The Texas Chainsaw Massacre 2 was plagued with issues during its creation – money to make the film ebbed and flowed with the fortunes of producers Golan and Globus of Cannon Films (a low-budget studio that’s the subject of the entertaining documentary Electric Boogaloo: The Wild, Untold Story of Cannon Films). Hooper delivered a film he figured was in line with the violence quotient of the day but was slapped with an X by the ratings board, choosing to release the film unrated which lead to its distribution being severely hampered in the process. So in the same year that the utterly mediocre Jason Lives: Friday the 13th Part VI managed to draw nearly 20 million out of the pockets of filmgoers, this one – with intelligent (if not exactly artistic) ambitions – barely scraped out enough to make its budget back and make a few extra bucks. Dennis Hopper – right then in the middle of a run of films that included an Academy Award nomination for Hoosiers and other honors for his role in Blue Velvet – is alleged to have said that this was the worst film he’d ever been in. By contrast, Bill Moseley, who had the role of Leatherface’s brother Chop-Top, has named the role as his favorite of his own.

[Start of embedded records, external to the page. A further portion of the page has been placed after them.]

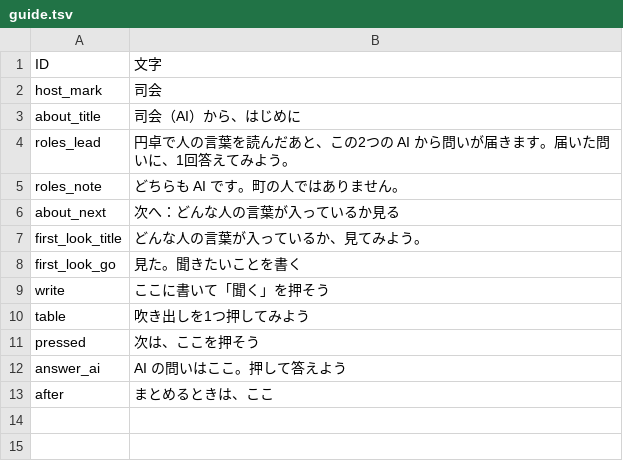
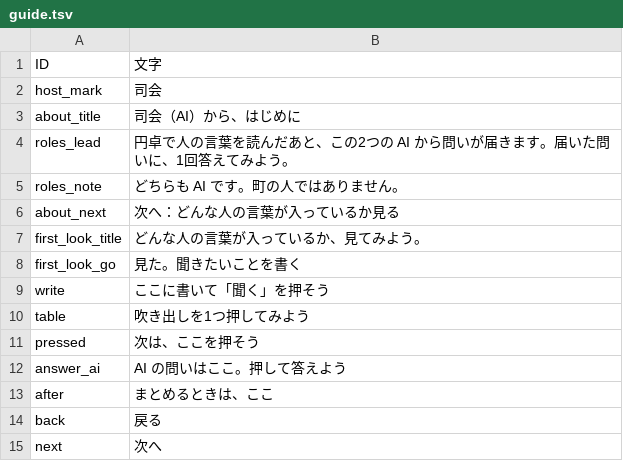
Before and after one commit to K-Yamaguchi53/ebino-entaku, a TSV file: texts/guide.tsv, drawn as a sheet.

```diff
--- a/texts/guide.tsv
+++ b/texts/guide.tsv
@@ -13 +13,3 @@ answer_ai	AI の問いはここ。押して答えよう
 after	まとめるときは、ここ
+back	戻る
+next	次へ
```
Also changed, not shown: 10 other files.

I’m definitely in Moseley’s camp – not only does he turn in a truly effective performance, the film as a whole finds the perfect pitch of dark humor and nightmarish terror and stands as one of the highlights of 1980s horror/comedies.
- Patrick Brown